10. “If you need a reference, networking help, anything like that at all, let me know. Happy to help!”
There’s a chance you might be able to help by serving as a reference or introducing your colleague to others in your industry. Offering to help in these key practical ways could make your colleague feel cared for.

Read more on the importance of compassion The Science of Compassion.

Agape and Pet Loss

The New England Journal of Medicine reported in 2017 that after her dog died, a woman experienced “broken heart syndrome”—a condition in which the response to grief is so severe the person exhibits symptoms that mimic a heart attack, including elevated hormone levels that can be 30 times greater than normal.

Although grief over the loss of a cherished pet may be as intense and lengthy as when a significant person in our life dies, our process of mourning is quite different. Many of the societal mechanisms of social and community support are absent when we lose a companion animal. Few of us ask our employers for time off to grieve a beloved cat or dog because we fear doing so would paint us as emotionally weak. Studies have found that social support is a crucial ingredient in recovering from grief of all kinds. So, we are not only robbed of invaluable support systems when our pet dies, but we may even get messages overtly that it’s time to get over it.

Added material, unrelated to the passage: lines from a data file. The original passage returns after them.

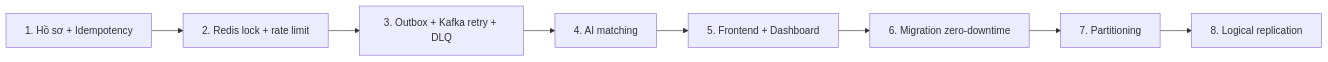
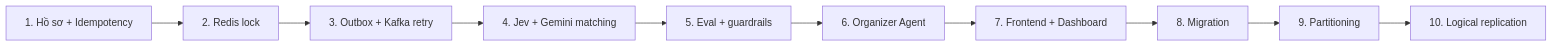
One commit to Trung1234/davas-matching changed the tenth of 10 diagrams in README.md. Above: the diagram before and after it, drawn with Mermaid. The commit also changed other lines of this file, not shown here.

````diff
--- a/README.md
+++ b/README.md
@@ -549,10 +823,12 @@
 ```mermaid
 flowchart LR
-    S1["1. Hồ sơ + Idempotency"] --> S2["2. Redis lock + rate limit"]
-    S2 --> S3["3. Outbox + Kafka retry + DLQ"]
-    S3 --> S4["4. AI matching"]
-    S4 --> S5["5. Frontend + Dashboard"]
-    S5 --> S6["6. Migration zero-downtime"]
-    S6 --> S7["7. Partitioning"]
-    S7 --> S8["8. Logical replication"]
+    S1["1. Hồ sơ + Idempotency"] --> S2["2. Redis lock"]
+    S2 --> S3["3. Outbox + Kafka retry"]
+    S3 --> S4["4. Jev + Gemini matching"]
+    S4 --> S5["5. Eval + guardrails"]
+    S5 --> S6["6. Organizer Agent"]
+    S6 --> S7["7. Frontend + Dashboard"]
+    S7 --> S8["8. Migration"]
+    S8 --> S9["9. Partitioning"]
+    S9 --> S10["10. Logical replication"]
 ```
````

People who have just lost a companion, or have a furry companion who is ill may find it extremely difficult to keep up with normal responsibilities, even though they are expected to keep performing as normal.

If your pet has been experiencing decline, whether age or disease-related, and you’ve been preparing for their passing, it can be helpful to have a “next steps” plan written down and posted somewhere that takes little effort to recall. In this acute phase, a lot of “easy” things to remember become much harder to recall, as our body is experiencing an intense emotional change and we struggle to grasp the new reality before us. Things around our home or yard may remind us of our loss. See also What Can We Learn from Companion Animals.

Integrate understanding friends or loved ones early on and notify them of your grief. Since grief is fluid, there are times that you may want to be alone with your emotions, and that’s ok. People may even say unhelpful things in an attempt to comfort you at some point such as, “we can get another one” or “at least they are in a better place.” In the acute phase, the most helpful thing is a calm presence and support. Even if there’s nothing more to be said, knowing that you can express your grief and are supported in your pain can make a world of difference.

If there is an unhealthy or no support system, there are online communities such as Pet Loss Grief Support Community at Rainbow Bridge or the Pet Loss Grief Support Message Board.

Embolden Psychology
Embolden

Embolden offers the ADOS-2, the gold standard assessment for kids on the spectrum.

Combined with psychoeducational testing, it helps provide comprehensive information and recommendations to help children and teens six and up.

Thank you for contacting us.